The COCOMI is a conglomerate of the United Committee Manipur (UCM), the CCSK, the HERICOUN, the LIPUL etc., while the UNC is the apex Naga body in the state of Manipur.
Addressing a joint press conference on June 5 at Manipur Press Club in Imphal, leaders of the UNC and the COCOMI informed that they had submitted a joint memorandum to chief Minister N Biren Singh on June 4.
“We the civil society organisations of the original native people of Manipur would like to draw your kindly attention to the pressing issue related to the unregulated inflow of migrants and illegal immigrants to Manipur state since 1947 and its threats to the native people territorially, economically and socio-politically,” said the joint memorandum of the UNC and the COCOMI to the chief minister.
The memorandum then said that Manipur has been witnessing influx of “non-native people” for the last many decades and the “menace” is escalating with time. The UNC and the COCOMI further said that many of the present “socio-political unrests” in the state are directly or indirectly the consequences of the influx of “migrants and illegal immigrants from neighbouring state/countries, especially Myanmar, Bangladesh and Nepal”.
The memorandum further said that the native people of Manipur can no longer afford to remain silent as this menace has been adversely impacting the future security and well-being of the “original natives”. The UNC and the COCOMI also said that it has adversely impacted the native demography, social order and geographical topography which is often manifested in racial, ethnic, religious and political tensions in the state.
The UNC and the COCOMI then alleged that “these illegal immigrants have not only illegally entered Manipur state but also continuously keep on claiming ownership over the native people’s land”.
“Many unrecognised villages have been mushrooming in some specific hill districts of Manipur in the past few decades and our state government remains as silent spectator,” the memorandum said.
Some points, which were termed as the “most important resolutions”, have been adopted after several rounds of discussion sessions by the “civil society organisations of the native people of Manipur state”.
The first point is to have the National Register of Citizenship (NRC) to scientifically identify the illegal immigrants to push them back and check further illegal infiltration into the state. The second point says that a competent state population commission is highly essential at this juncture to be established by the Manipur government at the earliest.
The memorandum then said that without verification, random village recognition must be stopped and a process of derecognition of illegal and fake villages with a cut-off base year must be put into proper regulation “as it has become a burden and a parasite for the government exchequer and depriving the rightful share of the genuine inhabitants”.

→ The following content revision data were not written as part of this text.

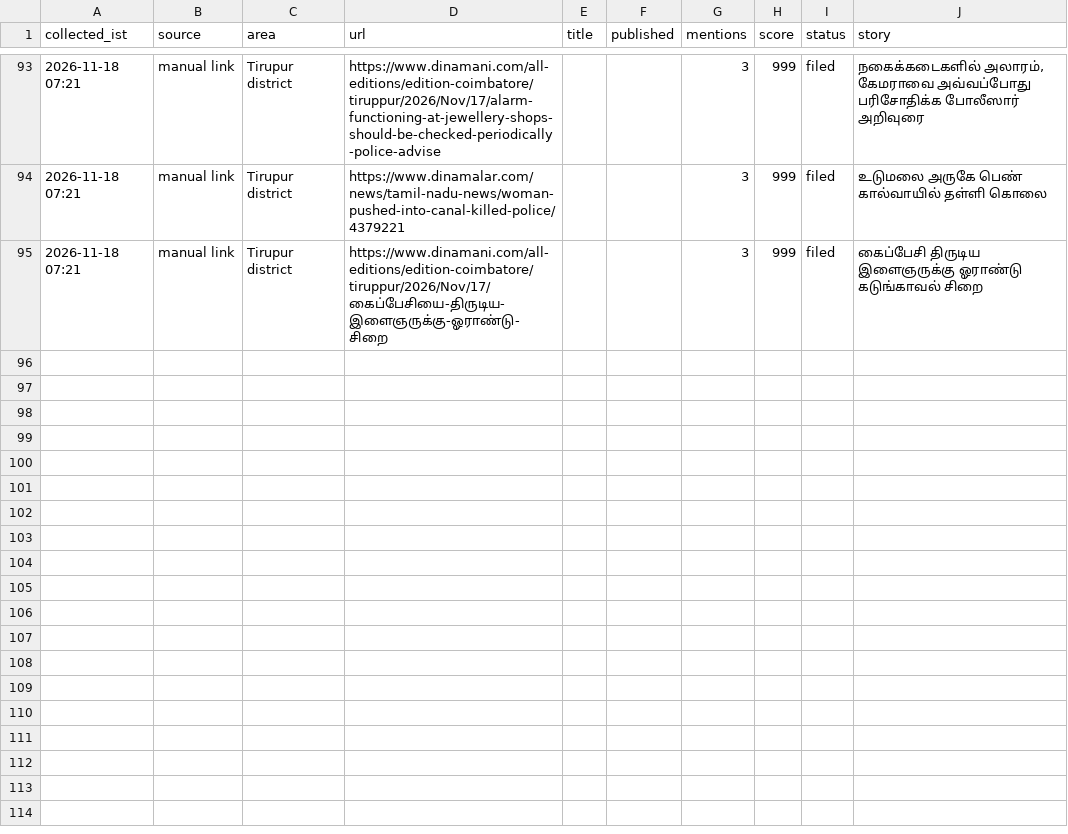
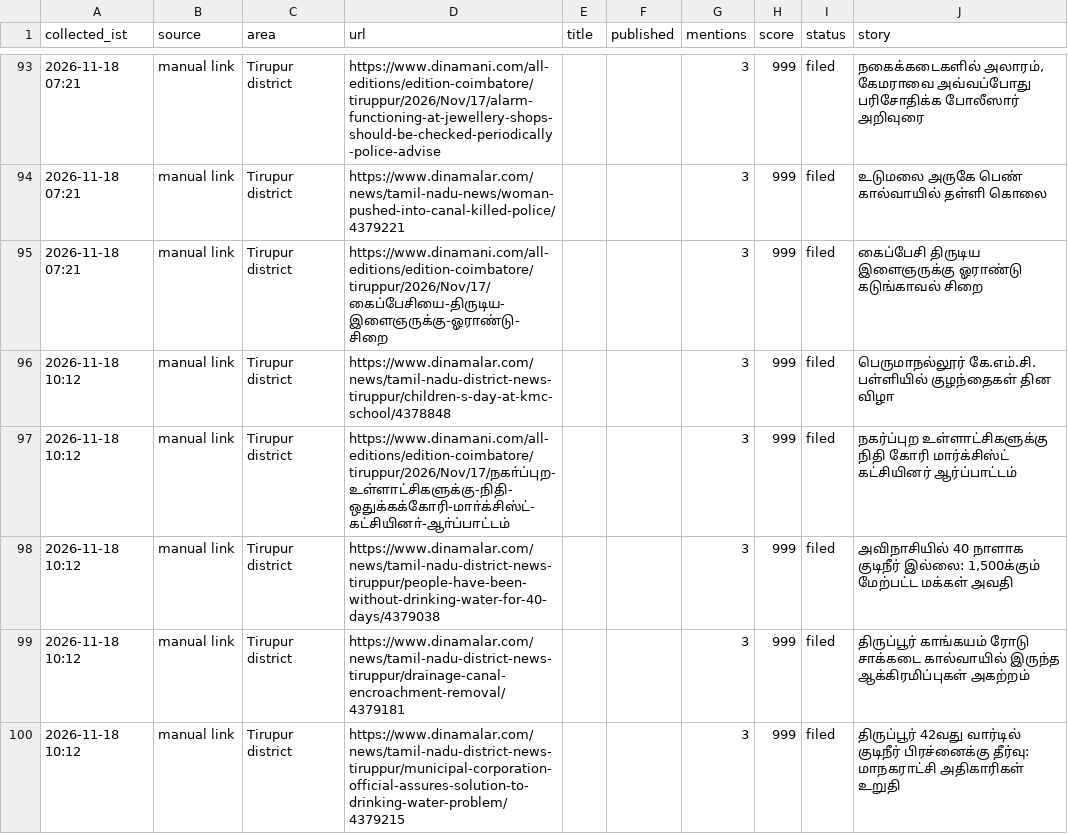
Before and after one commit to news360-tn/tirupur360-autopost, a CSV file: research_free/archive/2026-11.csv, drawn as a sheet; only a part is shown, gaps mark what is left out.

```diff
--- a/research_free/archive/2026-11.csv
+++ b/research_free/archive/2026-11.csv
@@ -95 +95,6 @@ collected_ist,source,area,url,title,published,mentions,score,status,story
 2026-11-18 07:21,manual link,Tirupur district,https://www.dinamani.com/all-editions/edition-coimbatore/tiruppur/2026/Nov/17/கைப்பேசியை-திருடிய-இளைஞருக்கு-ஓராண்டு-சிறை,,,3,999,filed,கைப்பேசி திருடிய இளைஞருக்கு ஓராண்டு கடுங்காவல் சிறை
+2026-11-18 10:12,manual link,Tirupur district,https://www.dinamalar.com/news/tamil-nadu-district-news-tiruppur/children-s-day-at-kmc-school/4378848,,,3,999,filed,பெருமாநல்லூர் கே.எம்.சி. பள்ளியில் குழந்தைகள் தின விழா
+2026-11-18 10:12,manual link,Tirupur district,https://www.dinamani.com/all-editions/edition-coimbatore/tiruppur/2026/Nov/17/நகா்ப்புற-உள்ளாட்சிகளுக்கு-நிதி-ஒதுக்கக்கோரி-மாா்க்சிஸ்ட்-கட்சியினா்-ஆா்ப்பாட்டம்,,,3,999,filed,நகர்ப்புற உள்ளாட்சிகளுக்கு நிதி கோரி மார்க்சிஸ்ட் கட்சியினர் ஆர்ப்பாட்டம்
+2026-11-18 10:12,manual link,Tirupur district,https://www.dinamalar.com/news/tamil-nadu-district-news-tiruppur/people-have-been-without-drinking-water-for-40-days/4379038,,,3,999,filed,"அவிநாசியில் 40 நாளாக குடிநீர் இல்லை: 1,500க்கும் மேற்பட்ட மக்கள் அவதி"
+2026-11-18 10:12,manual link,Tirupur district,https://www.dinamalar.com/news/tamil-nadu-district-news-tiruppur/drainage-canal-encroachment-removal/4379181,,,3,999,filed,திருப்பூர் காங்கயம் ரோடு சாக்கடை கால்வாயில் இருந்த ஆக்கிரமிப்புகள் அகற்றம்
+2026-11-18 10:12,manual link,Tirupur district,https://www.dinamalar.com/news/tamil-nadu-district-news-tiruppur/municipal-corporation-official-assures-solution-to-drinking-water-problem/4379215,,,3,999,filed,திருப்பூர் 42வது வார்டில் குடிநீர் பிரச்னைக்கு தீர்வு: மாநகராட்சி அதிகாரிகள் உறுதி
```
Also changed, not shown: 6 other files.
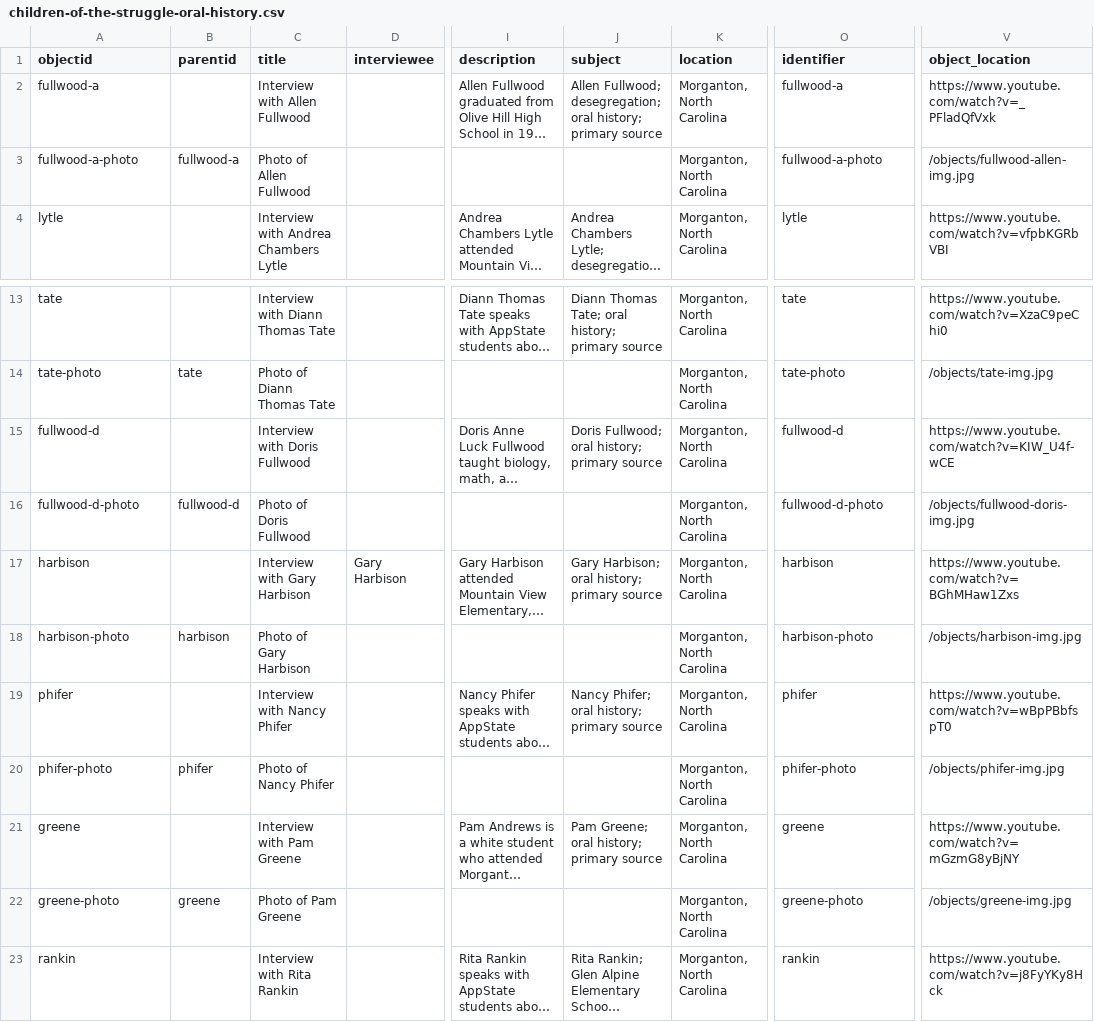
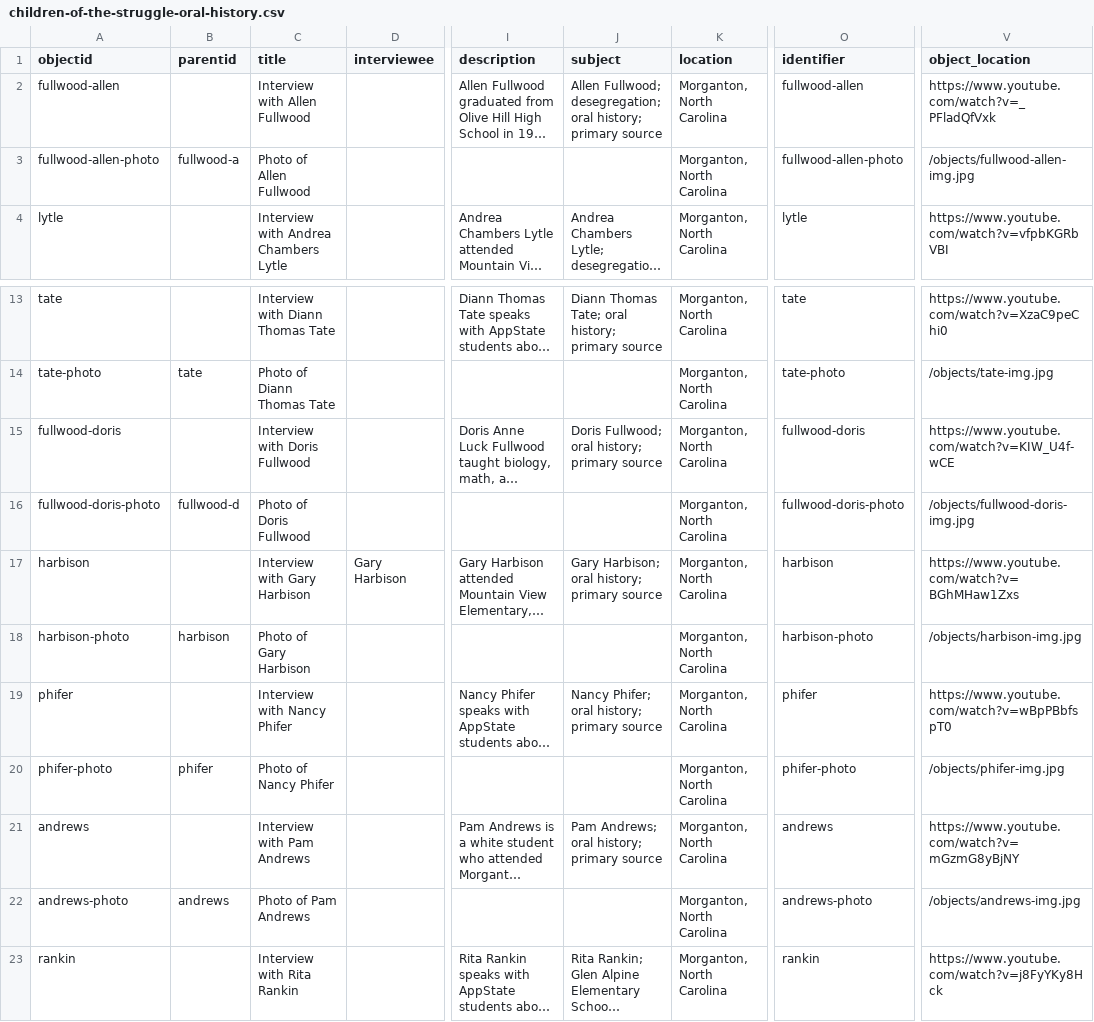
Before and after one commit to ncssmmolib/children-of-the-struggle-oral-history, a CSV file: _data/children-of-the-struggle-oral-history.csv, drawn as a sheet; only a part is shown, gaps mark what is left out; long unchanged cells end in …; the diff names each change by its address in the sheet, - before the commit and + after, or states it on an @@ line.

Commit message:
Edited metadata for Pam Andrews (not Greene)

```diff
--- a/_data/children-of-the-struggle-oral-history.csv
+++ b/_data/children-of-the-struggle-oral-history.csv
-A2 (objectid): fullwood-a
+A2 (objectid): fullwood-allen
-O2 (identifier): fullwood-a
+O2 (identifier): fullwood-allen
-A3 (objectid): fullwood-a-photo
+A3 (objectid): fullwood-allen-photo
-O3 (identifier): fullwood-a-photo
+O3 (identifier): fullwood-allen-photo
-A15 (objectid): fullwood-d
+A15 (objectid): fullwood-doris
-O15 (identifier): fullwood-d
+O15 (identifier): fullwood-doris
-A16 (objectid): fullwood-d-photo
+A16 (objectid): fullwood-doris-photo
-O16 (identifier): fullwood-d-photo
+O16 (identifier): fullwood-doris-photo
-A21 (objectid): greene
+A21 (objectid): andrews
-C21 (title): Interview with Pam Greene
+C21 (title): Interview with Pam Andrews
-J21 (subject): Pam Greene; oral history; primary source
+J21 (subject): Pam Andrews; oral history; primary source
-O21 (identifier): greene
+O21 (identifier): andrews
-A22 (objectid): greene-photo
+A22 (objectid): andrews-photo
-B22 (parentid): greene
+B22 (parentid): andrews
-C22 (title): Photo of Pam Greene
+C22 (title): Photo of Pam Andrews
-O22 (identifier): greene-photo
+O22 (identifier): andrews-photo
-V22 (object_location): /objects/greene-img.jpg
+V22 (object_location): /objects/andrews-img.jpg
```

The memorandum then included a chart containing number of villages in districts. The memorandum added that for “the Meiteis and the Naga dominated areas the number of villages remains constant”.